NEW YORK (The Deal) -- Danaher (DHR) said Wednesday it would acquire Pall (PLL), which makes water-filtration products, for $13.8 billion in cash and debt and then split the merged entity into two independent companies.
Terms of the deal call for Washington-based Danaher to pay $127.20 per share in cash for Pall, a premium of 7.2% to the target's close. Danaher said that after the merger closes, it will separate into a science and technology company, which would include the Pall assets, and an industrials firm, which would take a new name.
Port Washington, N.Y.-based Pall is a maker of filtration, separation and purification products, generating $2.8 billion in annual sales from the life sciences and industrials markets. The company's $1.5 billion life sciences segment serves pharmaceuticals, food and beverage, and medical end markets, while the industrials segment caters to aerospace and electronics among other uses.
Danaher CEO Thomas P. Joyce Jr. said in a statement that Pall is "the premier brand in the filtration industry," with strong margins and reliable organic growth. The company expects Pall to contribute about 40 cents per share to non-GAAP 2016 earnings per share.
"Pall will provide us a leading business with significant runway for expansion and strengthens our life sciences position in the strategically-attractive, high-growth biopharmaceutical market," Joyce said.
Danaher, named after its founders' favorite Montana fishing stream, has been an aggressive consolidator since being formed as a platform for 1980s corporate raiders Steven and Mitchell Rales. Industrial bankers say the company has been on the hunt for a big deal since last summer while at the same time transitioning from longtime CEO H. Lawrence Culp to Joyce.
The company said that it intends to split by the end of 2016, creating an industrials firm with $6 billion in annual sales that makes a range of sensors and instruments for test and measurement, retail fueling, telematics and automation.

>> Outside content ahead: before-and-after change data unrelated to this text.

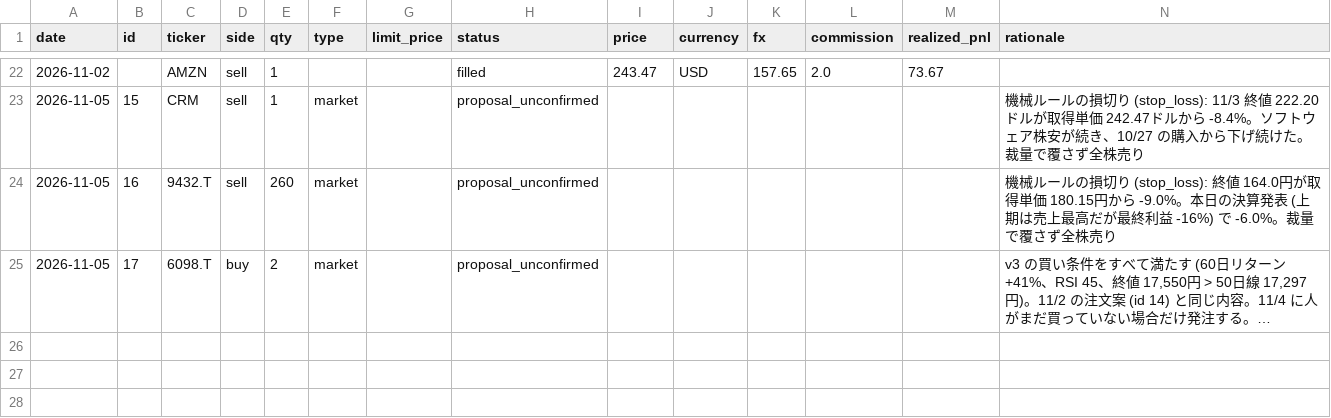
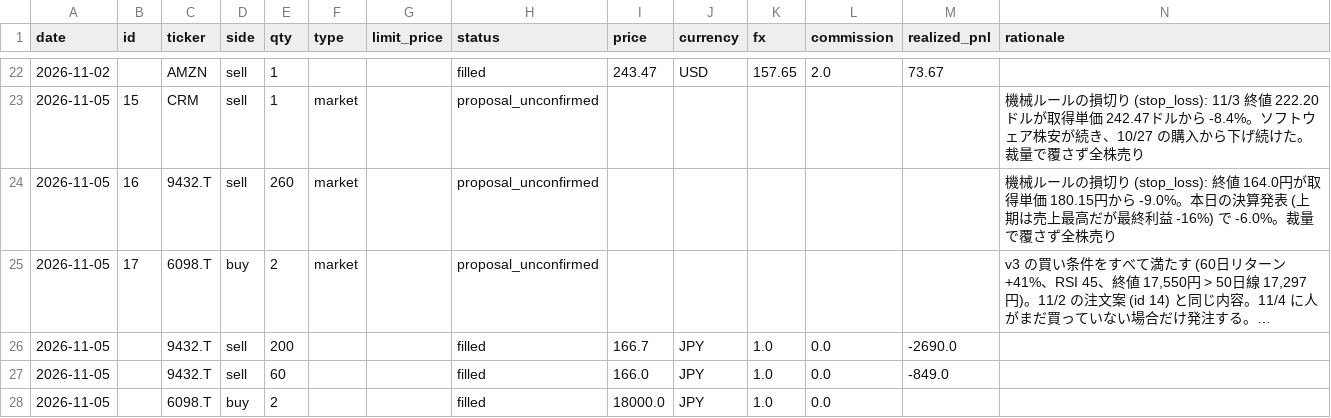
Before and after one commit to kouheidaku-cmd/dejong, a CSV file: state/trades.csv, drawn as a sheet; only a part is shown, gaps mark what is left out; long unchanged cells end in …; the diff names each change by its address in the sheet, - before the commit and + after, or states it on an @@ line.

```diff
--- a/state/trades.csv
+++ b/state/trades.csv
+row 26: 2026-11-05 |  | 9432.T | sell | 200 |  |  | filled | 166.7 | JPY | 1.0 | 0.0 | -2690.0
+row 27: 2026-11-05 |  | 9432.T | sell | 60 |  |  | filled | 166.0 | JPY | 1.0 | 0.0 | -849.0
+row 28: 2026-11-05 |  | 6098.T | buy | 2 |  |  | filled | 18000.0 | JPY | 1.0 | 0.0
```
Also changed, not shown: 2 other files.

Danaher said that firm, which will be named before the split, is expected to have "an outstanding margin profile and tremendous free cash flow generation," which should give it flexibility in deploying capital.
What remains at Danaher will have about $16.5 billion in annual sales and opportunities for growth in life sciences and diagnostics, dental, water quality and related businesses.
"Danaher has always been at its best when all platforms have the ability to invest in the highest impact organic growth opportunities, pursue meaningful acquisitions and use the Danaher Business System to continuously improve performance," Joyce said. "Each company will be more focused with access to the capital necessary to pursue organic and inorganic growth opportunities."
After the split, Joyce and CFO Daniel L. Comas will remain at Danaher, while James A. Lico, current executive vice president with responsibility for the test and measurement businesses, will become CEO of the split-off entity.
Lico said that after the separation the unit will have "a renewed emphasis on M&A for many of these businesses."